[Change detection data]
__________

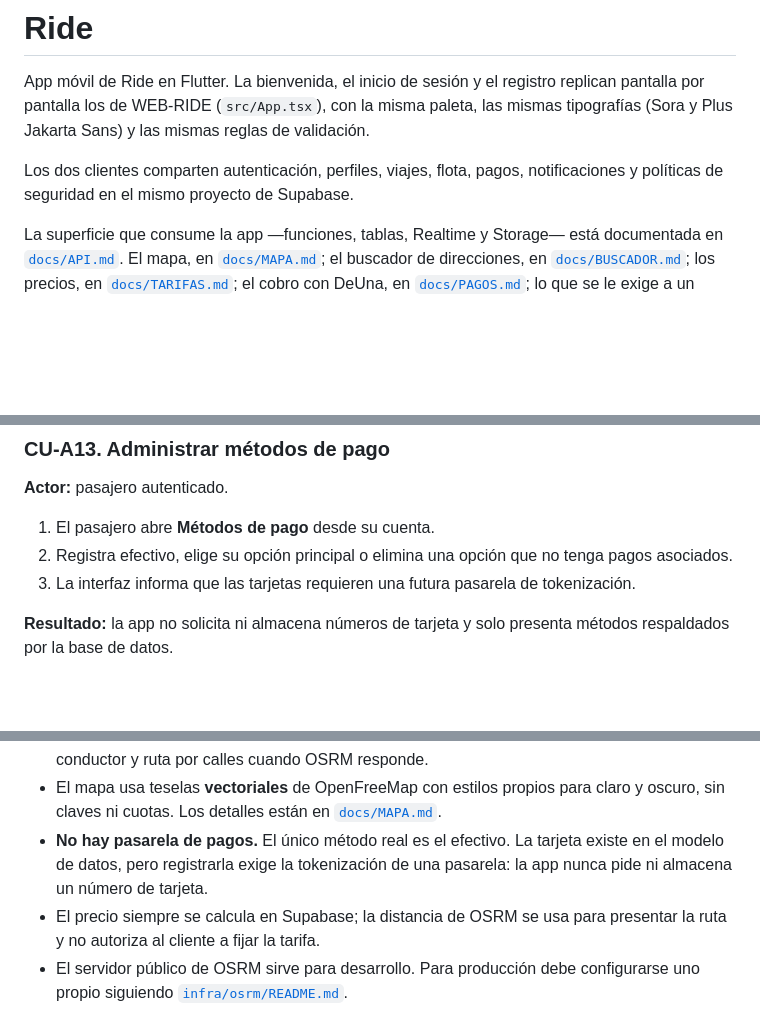
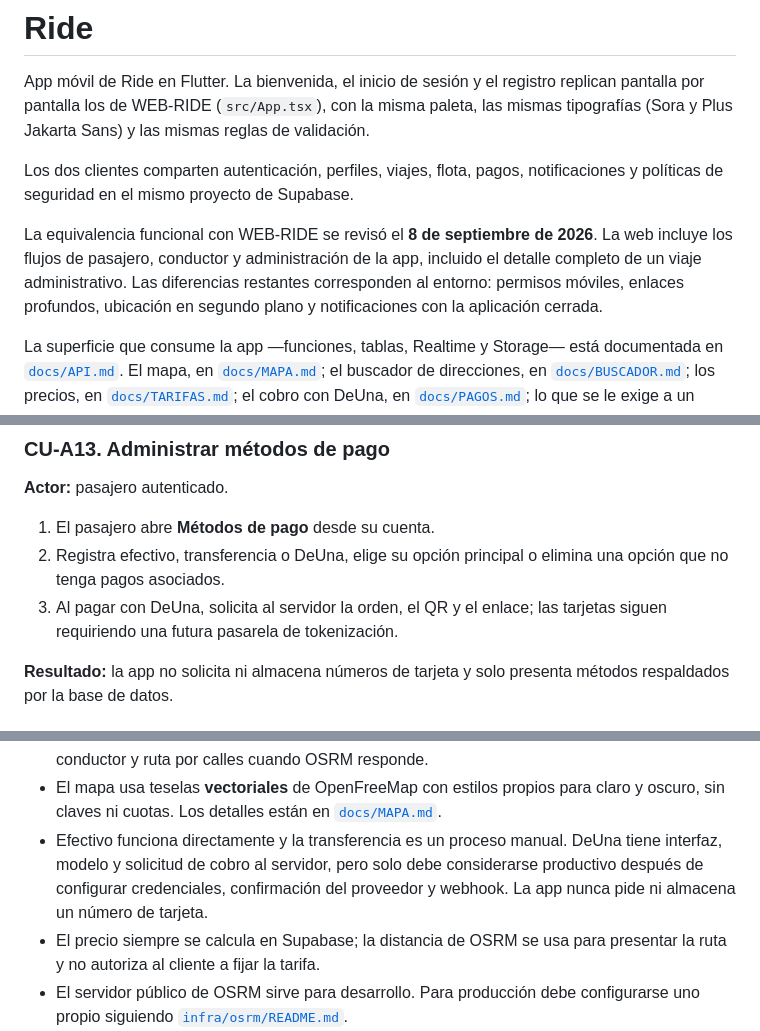
Before and after one commit to betzabxscobar/APPRIDE, a Markdown page: README.md, 3 parts joined by grey strips. GitHub-like rendering; blank space fills up the shorter version.

Commit message:
docs: sincroniza alcance de app y web

```diff
--- a/README.md
+++ b/README.md
@@ -7,6 +7,12 @@ de validación.
 
 Los dos clientes comparten autenticación, perfiles, viajes, flota, pagos,
 notificaciones y políticas de seguridad en el mismo proyecto de Supabase.
+
+La equivalencia funcional con WEB-RIDE se revisó el **8 de septiembre de
+2026**. La web incluye los flujos de pasajero, conductor y administración de la
+app, incluido el detalle completo de un viaje administrativo. Las diferencias
+restantes corresponden al entorno: permisos móviles, enlaces profundos,
+ubicación en segundo plano y notificaciones con la aplicación cerrada.
 
 La superficie que consume la app —funciones, tablas, Realtime y Storage— está
 documentada en [`docs/API.md`](docs/API.md). El mapa, en
@@ -218,8 +224,10 @@ la administración revisa antes de habilitarlo.
 **Actor:** pasajero autenticado.
 
 1. El pasajero abre **Métodos de pago** desde su cuenta.
-2. Registra efectivo, elige su opción principal o elimina una opción que no tenga pagos asociados.
-3. La interfaz informa que las tarjetas requieren una futura pasarela de tokenización.
+2. Registra efectivo, transferencia o DeUna, elige su opción principal o
+   elimina una opción que no tenga pagos asociados.
+3. Al pagar con DeUna, solicita al servidor la orden, el QR y el enlace; las
+   tarjetas siguen requiriendo una futura pasarela de tokenización.
 
 **Resultado:** la app no solicita ni almacena números de tarjeta y solo presenta
 métodos respaldados por la base de datos.
@@ -415,9 +423,10 @@ permiso: un viaje no puede arrancar sin auto asignado.
 - El mapa usa teselas **vectoriales** de OpenFreeMap con estilos propios para
   claro y oscuro, sin claves ni cuotas. Los detalles están en
   [`docs/MAPA.md`](docs/MAPA.md).
-- **No hay pasarela de pagos.** El único método real es el efectivo. La tarjeta
-  existe en el modelo de datos, pero registrarla exige la tokenización de una
-  pasarela: la app nunca pide ni almacena un número de tarjeta.
+- Efectivo funciona directamente y la transferencia es un proceso manual.
+  DeUna tiene interfaz, modelo y solicitud de cobro al servidor, pero solo debe
+  considerarse productivo después de configurar credenciales, confirmación del
+  proveedor y webhook. La app nunca pide ni almacena un número de tarjeta.
 - El precio siempre se calcula en Supabase; la distancia de OSRM se usa para
   presentar la ruta y no autoriza al cliente a fijar la tarifa.
 - El servidor público de OSRM sirve para desarrollo. Para producción debe
```
Also changed, not shown: other parts of README.md (+3 -0 lines).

__________

Directions: Where a line of the records has the string "pasajero", copy that line.

Expected answer:
+2026**. La web incluye los flujos de pasajero, conductor y administración de la
 **Actor:** pasajero autenticado.
 1. El pasajero abre **Métodos de pago** desde su cuenta.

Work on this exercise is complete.